Me in retirement--just kidding--it's Rose Totino

Me in retirement–just kidding!

That’s how I see myself, but early on when I mentioned my new status, I learned that the word “retiree” conjures up someone who’s out-of-touch and lives for coupons. Now when I meet people, I simply describe the work I do.Ellen in Hawaii

 

 

 

 

 

 

 

People Openly Wonder, “What do you do all day?”

It’s a legitimate question. A year ago, I too wondered how to create a life that is fulfilling and fun. What exactly was I going to do with my time? The answer is more of everything I did before. I sleep half-an-hour longer. Most days, I walk for an hour because now exercising doesn’t have to be a trade-off (i.e., either I exercise or I have fun).
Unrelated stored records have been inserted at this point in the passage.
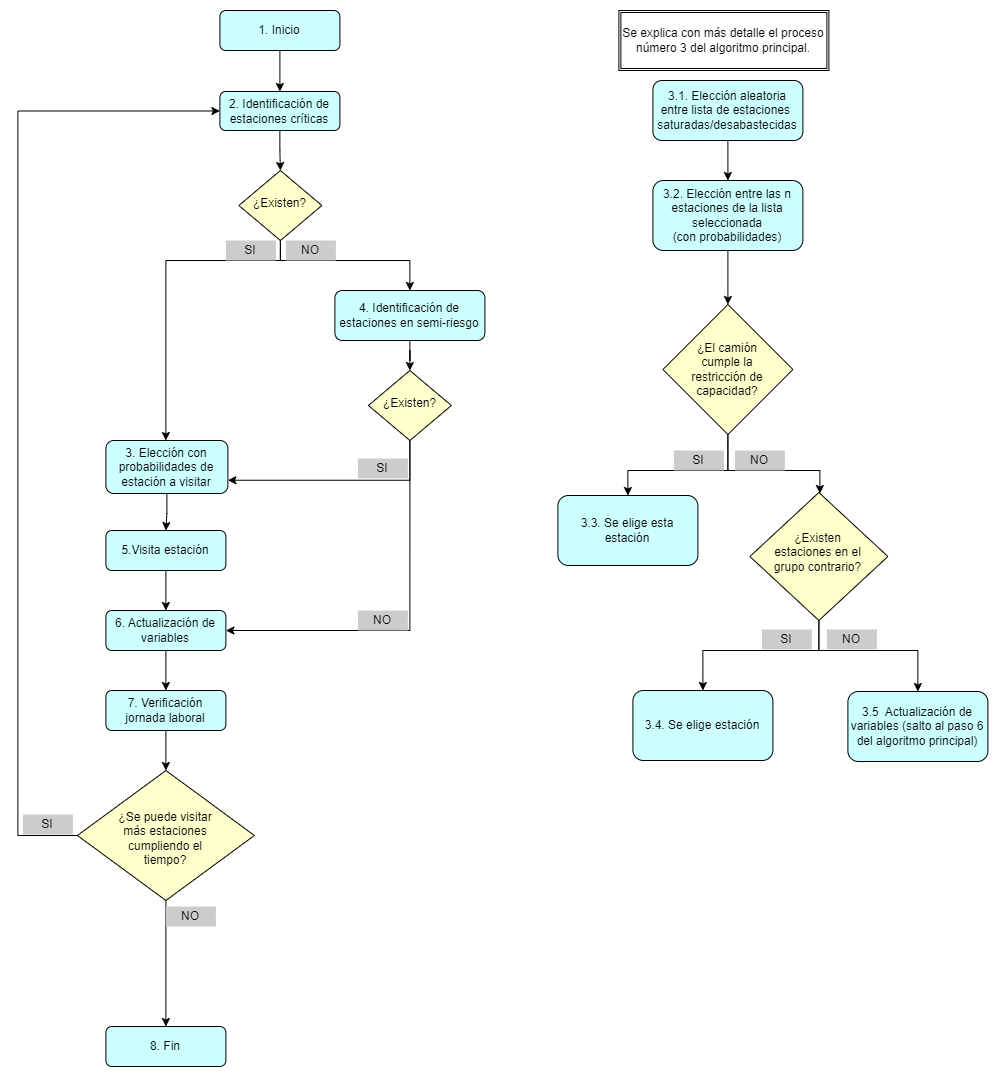
This is 4-DIAGRAMAS/Nearest_probabilidad.drawio.png from GerardGinerFabregat2001/Optimizacion_reposicionamiento_Bicing, a draw.io export, as it was before one commit. Source tidied: cells renumbered, new cells last; positions are measured from the earlier drawing's top-left corner, leaving out a move shared by most shapes. Its diagram source:
```xml
<mxGraphModel>
  <root>
    <mxCell id="0" />
    <mxCell id="1" parent="0" />
    <mxCell id="2" style="edgeStyle=orthogonalEdgeStyle;rounded=0;jettySize=auto;html=1;" parent="1" edge="1" source="3" target="8">
      <mxGeometry relative="1" as="geometry" />
    </mxCell>
    <mxCell id="3" value="1. Inicio" style="rounded=1;whiteSpace=wrap;html=1;fontSize=12;glass=0;strokeWidth=1;shadow=0;fillColor=#CCFFFF;" parent="1" vertex="1">
      <mxGeometry x="202" width="120" height="40" as="geometry" />
    </mxCell>
    <mxCell id="4" style="edgeStyle=orthogonalEdgeStyle;rounded=0;jettySize=auto;html=1;entryX=0.5;entryY=0;entryDx=0;entryDy=0;" parent="1" edge="1" source="6" target="18">
      <mxGeometry relative="1" as="geometry" />
    </mxCell>
    <mxCell id="5" style="edgeStyle=orthogonalEdgeStyle;rounded=0;jettySize=auto;html=1;entryX=0;entryY=0.5;entryDx=0;entryDy=0;" parent="1" edge="1" source="6" target="8">
      <mxGeometry relative="1" as="geometry">
        <Array as="points">
          <mxPoint y="825" />
          <mxPoint y="101" />
        </Array>
      </mxGeometry>
    </mxCell>
    <mxCell id="6" style="rhombus;whiteSpace=wrap;html=1;shadow=0;fontFamily=Helvetica;fontSize=12;align=center;strokeWidth=1;spacing=6;spacingTop=-4;fillColor=#FFFFCC;" parent="1" vertex="1">
      <mxGeometry x="59.5" y="760" width="177" height="130" as="geometry" />
    </mxCell>
    <mxCell id="7" style="edgeStyle=orthogonalEdgeStyle;rounded=0;jettySize=auto;html=1;" parent="1" edge="1" source="8" target="23">
      <mxGeometry relative="1" as="geometry" />
    </mxCell>
    <mxCell id="8" value="2. Identificación de estaciones críticas" style="rounded=1;whiteSpace=wrap;html=1;fontSize=12;glass=0;strokeWidth=1;shadow=0;fillColor=#CCFFFF;" parent="1" vertex="1">
      <mxGeometry x="202" y="81" width="120" height="39" as="geometry" />
    </mxCell>
    <mxCell id="9" style="edgeStyle=orthogonalEdgeStyle;rounded=0;jettySize=auto;html=1;" parent="1" edge="1" source="10" target="12">
      <mxGeometry relative="1" as="geometry" />
    </mxCell>
    <mxCell id="10" value="3. Elección con probabilidades de estación a visitar" style="rounded=1;whiteSpace=wrap;html=1;fontSize=12;glass=0;strokeWidth=1;shadow=0;fillColor=#CCFFFF;" parent="1" vertex="1">
      <mxGeometry x="88" y="430" width="122" height="53" as="geometry" />
    </mxCell>
    <mxCell id="11" style="edgeStyle=orthogonalEdgeStyle;rounded=0;jettySize=auto;html=1;" parent="1" edge="1" source="12" target="14">
      <mxGeometry relative="1" as="geometry" />
    </mxCell>
    <mxCell id="12" value="5.Visita estación" style="rounded=1;whiteSpace=wrap;html=1;fontSize=12;glass=0;strokeWidth=1;shadow=0;fillColor=#CCFFFF;" parent="1" vertex="1">
      <mxGeometry x="88" y="520" width="120" height="40" as="geometry" />
    </mxCell>
    <mxCell id="13" style="edgeStyle=orthogonalEdgeStyle;rounded=0;jettySize=auto;html=1;" parent="1" edge="1" source="14" target="16">
      <mxGeometry relative="1" as="geometry" />
    </mxCell>
    <mxCell id="14" value="6. Actualización de variables" style="rounded=1;whiteSpace=wrap;html=1;fontSize=12;glass=0;strokeWidth=1;shadow=0;fillColor=#CCFFFF;" parent="1" vertex="1">
      <mxGeometry x="88" y="600" width="120" height="40" as="geometry" />
    </mxCell>
    <mxCell id="15" style="edgeStyle=orthogonalEdgeStyle;rounded=0;jettySize=auto;html=1;" parent="1" edge="1" source="16" target="6">
      <mxGeometry relative="1" as="geometry" />
    </mxCell>
    <mxCell id="16" value="7. Verificación jornada laboral" style="rounded=1;whiteSpace=wrap;html=1;fontSize=12;glass=0;strokeWidth=1;shadow=0;fillColor=#CCFFFF;" parent="1" vertex="1">
      <mxGeometry x="88" y="680" width="120" height="40" as="geometry" />
    </mxCell>
    <mxCell id="17" value="&lt;div style=&quot;&quot;&gt;&lt;span style=&quot;background-color: initial;&quot;&gt;¿&lt;/span&gt;&lt;span style=&quot;background-color: initial;&quot;&gt;Se puede visitar más estaciones cumpliendo el tiempo?&lt;/span&gt;&lt;/div&gt;" style="text;html=1;align=center;verticalAlign=middle;whiteSpace=wrap;rounded=0;" parent="1" vertex="1">
      <mxGeometry x="99" y="813" width="98" height="30" as="geometry" />
    </mxCell>
    <mxCell id="18" value="8. Fin" style="rounded=1;whiteSpace=wrap;html=1;fontSize=12;glass=0;strokeWidth=1;shadow=0;fillColor=#CCFFFF;" parent="1" vertex="1">
      <mxGeometry x="88" y="1016" width="120" height="40" as="geometry" />
    </mxCell>
    <mxCell id="19" style="edgeStyle=orthogonalEdgeStyle;rounded=0;jettySize=auto;html=1;" parent="1" edge="1" source="20" target="26">
      <mxGeometry relative="1" as="geometry" />
    </mxCell>
    <mxCell id="20" value="4. Identificación de estaciones en semi-riesgo" style="rounded=1;whiteSpace=wrap;html=1;fontSize=12;glass=0;strokeWidth=1;shadow=0;fillColor=#CCFFFF;" parent="1" vertex="1">
      <mxGeometry x="317" y="280" width="150" height="50" as="geometry" />
    </mxCell>
    <mxCell id="21" style="edgeStyle=orthogonalEdgeStyle;rounded=0;jettySize=auto;html=1;" parent="1" edge="1" source="23" target="10">
      <mxGeometry relative="1" as="geometry">
        <Array as="points">
          <mxPoint x="263" y="250" />
          <mxPoint x="148" y="250" />
        </Array>
      </mxGeometry>
    </mxCell>
    <mxCell id="22" style="edgeStyle=orthogonalEdgeStyle;rounded=0;jettySize=auto;html=1;" parent="1" edge="1" source="23" target="20">
      <mxGeometry relative="1" as="geometry">
        <Array as="points">
          <mxPoint x="263" y="250" />
          <mxPoint x="392" y="250" />
        </Array>
      </mxGeometry>
    </mxCell>
    <mxCell id="23" value="¿Existen?" style="rhombus;whiteSpace=wrap;html=1;shadow=0;fontFamily=Helvetica;fontSize=12;align=center;strokeWidth=1;spacing=6;spacingTop=-4;fillColor=#FFFFCC;" parent="1" vertex="1">
      <mxGeometry x="221" y="160" width="83" height="70" as="geometry" />
    </mxCell>
    <mxCell id="24" style="edgeStyle=orthogonalEdgeStyle;rounded=0;jettySize=auto;html=1;exitX=0.5;exitY=1;exitDx=0;exitDy=0;entryX=1;entryY=0.5;entryDx=0;entryDy=0;" parent="1" edge="1" source="26" target="14">
      <mxGeometry relative="1" as="geometry" />
    </mxCell>
    <mxCell id="25" style="edgeStyle=orthogonalEdgeStyle;rounded=0;jettySize=auto;html=1;entryX=1;entryY=0.75;entryDx=0;entryDy=0;" parent="1" edge="1" source="26" target="10">
      <mxGeometry relative="1" as="geometry">
        <Array as="points">
          <mxPoint x="392" y="470" />
        </Array>
      </mxGeometry>
    </mxCell>
    <mxCell id="26" value="¿Existen?" style="rhombus;whiteSpace=wrap;html=1;shadow=0;fontFamily=Helvetica;fontSize=12;align=center;strokeWidth=1;spacing=6;spacingTop=-4;fillColor=#FFFFCC;" parent="1" vertex="1">
      <mxGeometry x="350.5" y="360" width="83" height="70" as="geometry" />
    </mxCell>
    <mxCell id="27" style="edgeStyle=orthogonalEdgeStyle;rounded=0;jettySize=auto;html=1;" parent="1" edge="1" source="28" target="30">
      <mxGeometry relative="1" as="geometry" />
    </mxCell>
    <mxCell id="28" value="3.1. Elección aleatoria entre lista de estaciones&amp;nbsp;&lt;div&gt;saturadas/desabastecidas&lt;/div&gt;" style="rounded=1;whiteSpace=wrap;html=1;fontSize=12;glass=0;strokeWidth=1;shadow=0;fillColor=#CCFFFF;" parent="1" vertex="1">
      <mxGeometry x="635" y="70" width="150" height="60" as="geometry" />
    </mxCell>
    <mxCell id="29" style="edgeStyle=orthogonalEdgeStyle;rounded=0;jettySize=auto;html=1;entryX=0.5;entryY=0;entryDx=0;entryDy=0;" parent="1" edge="1" source="30" target="33">
      <mxGeometry relative="1" as="geometry" />
    </mxCell>
    <mxCell id="30" value="3.2. Elección entre las n estaciones de la lista seleccionada&lt;div&gt;(con probabilidades)&lt;/div&gt;" style="rounded=1;whiteSpace=wrap;html=1;fontSize=12;glass=0;strokeWidth=1;shadow=0;fillColor=#CCFFFF;" parent="1" vertex="1">
      <mxGeometry x="635" y="170" width="150" height="70" as="geometry" />
    </mxCell>
    <mxCell id="31" style="edgeStyle=orthogonalEdgeStyle;rounded=0;jettySize=auto;html=1;" parent="1" edge="1" source="33" target="36">
      <mxGeometry relative="1" as="geometry">
        <Array as="points">
          <mxPoint x="710" y="460" />
          <mxPoint x="610" y="460" />
        </Array>
      </mxGeometry>
    </mxCell>
    <mxCell id="32" style="edgeStyle=orthogonalEdgeStyle;rounded=0;jettySize=auto;html=1;exitX=0.5;exitY=1;exitDx=0;exitDy=0;entryX=0.5;entryY=0;entryDx=0;entryDy=0;" parent="1" edge="1" source="33">
      <mxGeometry relative="1" as="geometry">
        <mxPoint x="802" y="483" as="targetPoint" />
        <Array as="points">
          <mxPoint x="710" y="460" />
          <mxPoint x="802" y="460" />
        </Array>
      </mxGeometry>
    </mxCell>
    <mxCell id="33" style="rhombus;whiteSpace=wrap;html=1;shadow=0;fontFamily=Helvetica;fontSize=12;align=center;strokeWidth=1;spacing=6;spacingTop=-4;fillColor=#FFFFCC;" parent="1" vertex="1">
      <mxGeometry x="645" y="294" width="130" height="130" as="geometry" />
    </mxCell>
    <mxCell id="34" value="¿El camión cumple la restricción de capacidad?" style="text;html=1;align=center;verticalAlign=middle;whiteSpace=wrap;rounded=0;" parent="1" vertex="1">
      <mxGeometry x="665" y="334" width="90" height="50" as="geometry" />
    </mxCell>
    <mxCell id="35" style="edgeStyle=orthogonalEdgeStyle;rounded=0;orthogonalLoop=1;jettySize=auto;html=1;exitX=0.5;exitY=1;exitDx=0;exitDy=0;" parent="1" edge="1" source="33" target="33">
      <mxGeometry relative="1" as="geometry" />
    </mxCell>
    <mxCell id="36" value="3.3. Se elige esta estación" style="rounded=1;whiteSpace=wrap;html=1;fontSize=12;glass=0;strokeWidth=1;shadow=0;fillColor=#CCFFFF;" parent="1" vertex="1">
      <mxGeometry x="540" y="485" width="140" height="70" as="geometry" />
    </mxCell>
    <mxCell id="37" value="SI" style="text;html=1;align=center;verticalAlign=middle;whiteSpace=wrap;rounded=0;fillColor=#CCCCCC;" parent="1" vertex="1">
      <mxGeometry x="208" y="230" width="50" height="20" as="geometry" />
    </mxCell>
    <mxCell id="38" value="NO" style="text;html=1;align=center;verticalAlign=middle;whiteSpace=wrap;rounded=0;fillColor=#CCCCCC;" parent="1" vertex="1">
      <mxGeometry x="268" y="230" width="50" height="20" as="geometry" />
    </mxCell>
    <mxCell id="39" value="SI" style="text;html=1;align=center;verticalAlign=middle;whiteSpace=wrap;rounded=0;fillColor=#CCCCCC;" parent="1" vertex="1">
      <mxGeometry x="340" y="448" width="50" height="20" as="geometry" />
    </mxCell>
    <mxCell id="40" value="NO" style="text;html=1;align=center;verticalAlign=middle;whiteSpace=wrap;rounded=0;fillColor=#CCCCCC;" parent="1" vertex="1">
      <mxGeometry x="148" y="896" width="50" height="20" as="geometry" />
    </mxCell>
    <mxCell id="41" value="SI" style="text;html=1;align=center;verticalAlign=middle;whiteSpace=wrap;rounded=0;fillColor=#CCCCCC;" parent="1" vertex="1">
      <mxGeometry x="656" y="440" width="50" height="20" as="geometry" />
    </mxCell>
    <mxCell id="42" value="NO" style="text;html=1;align=center;verticalAlign=middle;whiteSpace=wrap;rounded=0;fillColor=#CCCCCC;" parent="1" vertex="1">
      <mxGeometry x="717" y="440" width="50" height="20" as="geometry" />
    </mxCell>
    <mxCell id="43" value="SI" style="text;html=1;align=center;verticalAlign=middle;whiteSpace=wrap;rounded=0;fillColor=#CCCCCC;" parent="1" vertex="1">
      <mxGeometry x="5" y="804" width="50" height="20" as="geometry" />
    </mxCell>
    <mxCell id="44" value="&lt;font color=&quot;#ffffff&quot;&gt;.&lt;/font&gt;" style="text;html=1;align=center;verticalAlign=middle;whiteSpace=wrap;rounded=0;" parent="1" vertex="1">
      <mxGeometry x="820" y="60" width="60" height="30" as="geometry" />
    </mxCell>
    <mxCell id="45" value="NO" style="text;html=1;align=center;verticalAlign=middle;whiteSpace=wrap;rounded=0;fillColor=#CCCCCC;" parent="1" vertex="1">
      <mxGeometry x="340" y="600" width="50" height="20" as="geometry" />
    </mxCell>
    <mxCell id="46" value="3.4. Se elige estación" style="rounded=1;whiteSpace=wrap;html=1;fontSize=12;glass=0;strokeWidth=1;shadow=0;fillColor=#CCFFFF;" parent="1" vertex="1">
      <mxGeometry x="615" y="680" width="140" height="70" as="geometry" />
    </mxCell>
    <mxCell id="47" value="3.5&amp;nbsp; Actualización de variables (salto al paso 6 del algoritmo principal)" style="rounded=1;whiteSpace=wrap;html=1;fontSize=12;glass=0;strokeWidth=1;shadow=0;fillColor=#CCFFFF;" parent="1" vertex="1">
      <mxGeometry x="830" y="681" width="140" height="70" as="geometry" />
    </mxCell>
    <mxCell id="48" value="SI" style="text;html=1;align=center;verticalAlign=middle;whiteSpace=wrap;rounded=0;fillColor=#CCCCCC;" parent="1" vertex="1">
      <mxGeometry x="744" y="619" width="50" height="20" as="geometry" />
    </mxCell>
    <mxCell id="49" value="NO" style="text;html=1;align=center;verticalAlign=middle;whiteSpace=wrap;rounded=0;fillColor=#CCCCCC;" parent="1" vertex="1">
      <mxGeometry x="809" y="619" width="50" height="20" as="geometry" />
    </mxCell>
    <mxCell id="50" value="&lt;span style=&quot;text-align: justify;&quot;&gt;Se explica con más detalle el proceso número 3 del algoritmo principal.&lt;/span&gt;" style="shape=ext;double=1;rounded=0;whiteSpace=wrap;html=1;fillColor=none;" parent="1" vertex="1">
      <mxGeometry x="601" width="210" height="60" as="geometry" />
    </mxCell>
    <mxCell id="51" style="edgeStyle=orthogonalEdgeStyle;rounded=0;jettySize=auto;html=1;exitX=0.5;exitY=1;exitDx=0;exitDy=0;entryX=0.5;entryY=0;entryDx=0;entryDy=0;" parent="1" edge="1" source="53" target="46">
      <mxGeometry relative="1" as="geometry">
        <Array as="points">
          <mxPoint x="801" y="640" />
          <mxPoint x="685" y="640" />
        </Array>
      </mxGeometry>
    </mxCell>
    <mxCell id="52" style="edgeStyle=orthogonalEdgeStyle;rounded=0;jettySize=auto;html=1;" parent="1" edge="1" source="53" target="47">
      <mxGeometry relative="1" as="geometry">
        <Array as="points">
          <mxPoint x="801" y="640" />
          <mxPoint x="900" y="640" />
        </Array>
      </mxGeometry>
    </mxCell>
    <mxCell id="53" style="rhombus;whiteSpace=wrap;html=1;shadow=0;fontFamily=Helvetica;fontSize=12;align=center;strokeWidth=1;spacing=6;spacingTop=-4;fillColor=#FFFFCC;" parent="1" vertex="1">
      <mxGeometry x="732" y="482" width="138" height="128" as="geometry" />
    </mxCell>
    <mxCell id="54" value="¿Existen estaciones en el grupo contrario?" style="text;html=1;align=center;verticalAlign=middle;whiteSpace=wrap;rounded=0;" parent="1" vertex="1">
      <mxGeometry x="748" y="521.2" width="105" height="40.8" as="geometry" />
    </mxCell>
  </root>
</mxGraphModel>
```
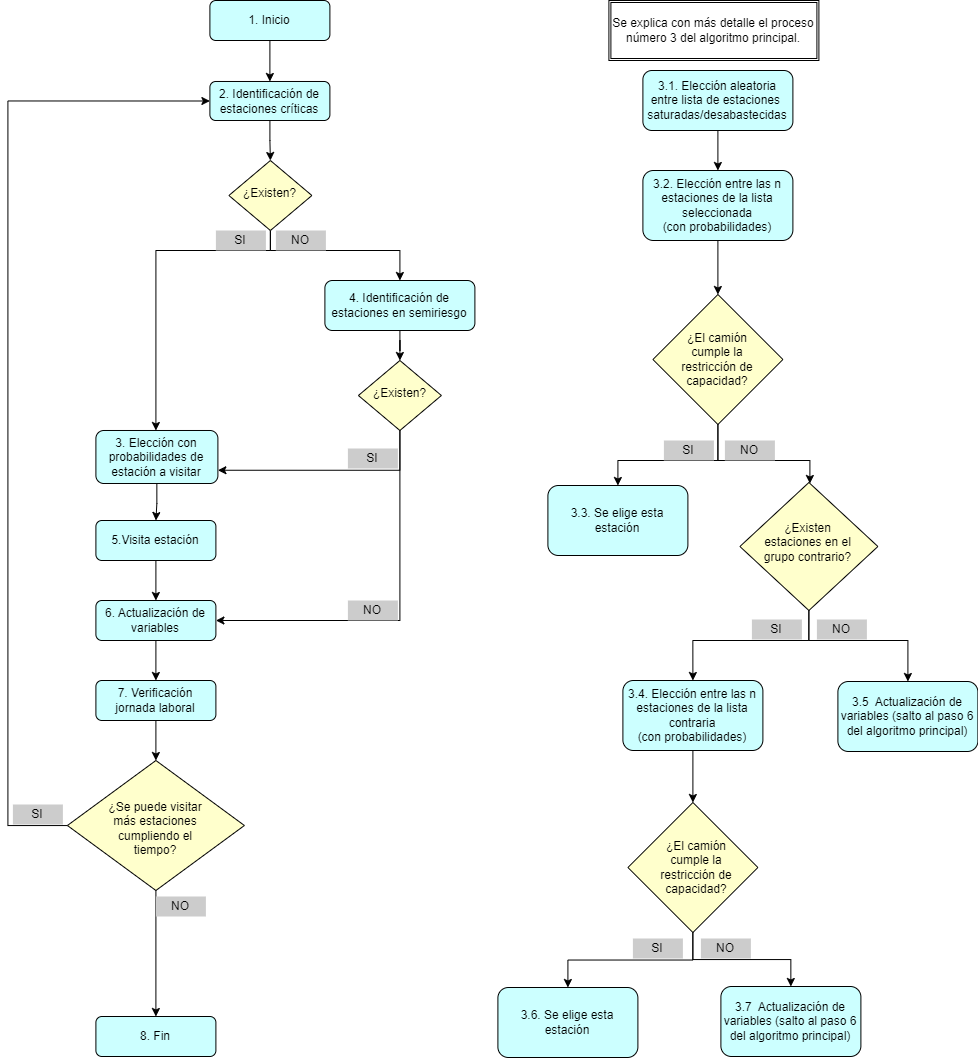
Above is the later version.

Commit message:
Actualización diagramas

Diff of the diagram source:
```diff
@@ -61,7 +61,7 @@
     <mxCell id="19" style="edgeStyle=orthogonalEdgeStyle;rounded=0;jettySize=auto;html=1;" parent="1" edge="1" source="20" target="26">
       <mxGeometry relative="1" as="geometry" />
     </mxCell>
-    <mxCell id="20" value="4. Identificación de estaciones en semi-riesgo" style="rounded=1;whiteSpace=wrap;html=1;fontSize=12;glass=0;strokeWidth=1;shadow=0;fillColor=#CCFFFF;" parent="1" vertex="1">
+    <mxCell id="20" value="4. Identificación de estaciones en semiriesgo" style="rounded=1;whiteSpace=wrap;html=1;fontSize=12;glass=0;strokeWidth=1;shadow=0;fillColor=#CCFFFF;" parent="1" vertex="1">
       <mxGeometry x="317" y="280" width="150" height="50" as="geometry" />
     </mxCell>
     <mxCell id="21" style="edgeStyle=orthogonalEdgeStyle;rounded=0;jettySize=auto;html=1;" parent="1" edge="1" source="23" target="10">
@@ -164,7 +164,10 @@
     <mxCell id="45" value="NO" style="text;html=1;align=center;verticalAlign=middle;whiteSpace=wrap;rounded=0;fillColor=#CCCCCC;" parent="1" vertex="1">
       <mxGeometry x="340" y="600" width="50" height="20" as="geometry" />
     </mxCell>
+    <mxCell id="55" style="edgeStyle=orthogonalEdgeStyle;rounded=0;jettySize=auto;html=1;entryX=0.5;entryY=0;entryDx=0;entryDy=0;" parent="1" edge="1" source="46" target="58">
+      <mxGeometry relative="1" as="geometry" />
+    </mxCell>
-    <mxCell id="46" value="3.4. Se elige estación" style="rounded=1;whiteSpace=wrap;html=1;fontSize=12;glass=0;strokeWidth=1;shadow=0;fillColor=#CCFFFF;" parent="1" vertex="1">
+    <mxCell id="46" value="3.4. Elección entre las n estaciones de la lista contraria&lt;div&gt;(con probabilidades)&lt;/div&gt;" style="rounded=1;whiteSpace=wrap;html=1;fontSize=12;glass=0;strokeWidth=1;shadow=0;fillColor=#CCFFFF;" parent="1" vertex="1">
       <mxGeometry x="615" y="680" width="140" height="70" as="geometry" />
     </mxCell>
     <mxCell id="47" value="3.5&amp;nbsp; Actualización de variables (salto al paso 6 del algoritmo principal)" style="rounded=1;whiteSpace=wrap;html=1;fontSize=12;glass=0;strokeWidth=1;shadow=0;fillColor=#CCFFFF;" parent="1" vertex="1">
@@ -201,5 +204,29 @@
     <mxCell id="54" value="¿Existen estaciones en el grupo contrario?" style="text;html=1;align=center;verticalAlign=middle;whiteSpace=wrap;rounded=0;" parent="1" vertex="1">
       <mxGeometry x="748" y="521.2" width="105" height="40.8" as="geometry" />
     </mxCell>
+    <mxCell id="56" style="edgeStyle=orthogonalEdgeStyle;rounded=0;jettySize=auto;html=1;" parent="1" edge="1" source="58" target="60">
+      <mxGeometry relative="1" as="geometry" />
+    </mxCell>
+    <mxCell id="57" style="edgeStyle=orthogonalEdgeStyle;rounded=0;jettySize=auto;html=1;" parent="1" edge="1" source="58" target="62">
+      <mxGeometry relative="1" as="geometry" />
+    </mxCell>
+    <mxCell id="58" style="rhombus;whiteSpace=wrap;html=1;shadow=0;fontFamily=Helvetica;fontSize=12;align=center;strokeWidth=1;spacing=6;spacingTop=-4;fillColor=#FFFFCC;" parent="1" vertex="1">
+      <mxGeometry x="620" y="802" width="130" height="130" as="geometry" />
+    </mxCell>
+    <mxCell id="59" value="¿El camión cumple la restricción de capacidad?" style="text;html=1;align=center;verticalAlign=middle;whiteSpace=wrap;rounded=0;" parent="1" vertex="1">
+      <mxGeometry x="644" y="842" width="90" height="50" as="geometry" />
+    </mxCell>
+    <mxCell id="60" value="3.6. Se elige esta estación" style="rounded=1;whiteSpace=wrap;html=1;fontSize=12;glass=0;strokeWidth=1;shadow=0;fillColor=#CCFFFF;" parent="1" vertex="1">
+      <mxGeometry x="490" y="987" width="140" height="70" as="geometry" />
+    </mxCell>
+    <mxCell id="61" value="SI" style="text;html=1;align=center;verticalAlign=middle;whiteSpace=wrap;rounded=0;fillColor=#CCCCCC;" parent="1" vertex="1">
+      <mxGeometry x="625" y="938" width="50" height="20" as="geometry" />
+    </mxCell>
+    <mxCell id="62" value="3.7&amp;nbsp; Actualización de variables (salto al paso 6 del algoritmo principal)" style="rounded=1;whiteSpace=wrap;html=1;fontSize=12;glass=0;strokeWidth=1;shadow=0;fillColor=#CCFFFF;" parent="1" vertex="1">
+      <mxGeometry x="713" y="986" width="140" height="70" as="geometry" />
+    </mxCell>
+    <mxCell id="63" value="NO" style="text;html=1;align=center;verticalAlign=middle;whiteSpace=wrap;rounded=0;fillColor=#CCCCCC;" parent="1" vertex="1">
+      <mxGeometry x="693" y="938" width="50" height="20" as="geometry" />
+    </mxCell>
   </root>
 </mxGraphModel>
```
Housework, cooking, and grocery shopping still exist in retirement. I’m determined not to become obsessive about any of that, but now I might take an extra five minutes to dry the pots and pans after I wash them instead of letting them air dry as I did before. Why not? I have time.

Camping in WI

Camping in WI

Today, I read, write, travel, socialize, and volunteer more. Probably the main difference is that now I have more time to explore or learn new things in classes at the University of Minnesota, the Loft, or community education.

I wasn’t planning to retire last August at 61; I expected to work two-and-a-half more years. However, when a stroke of luck gave me the opportunity to leave early, I did. I am very grateful to be retired now. Eventually old age will find me. But for now I’m enjoying the gift of retirement. I want to use my time well.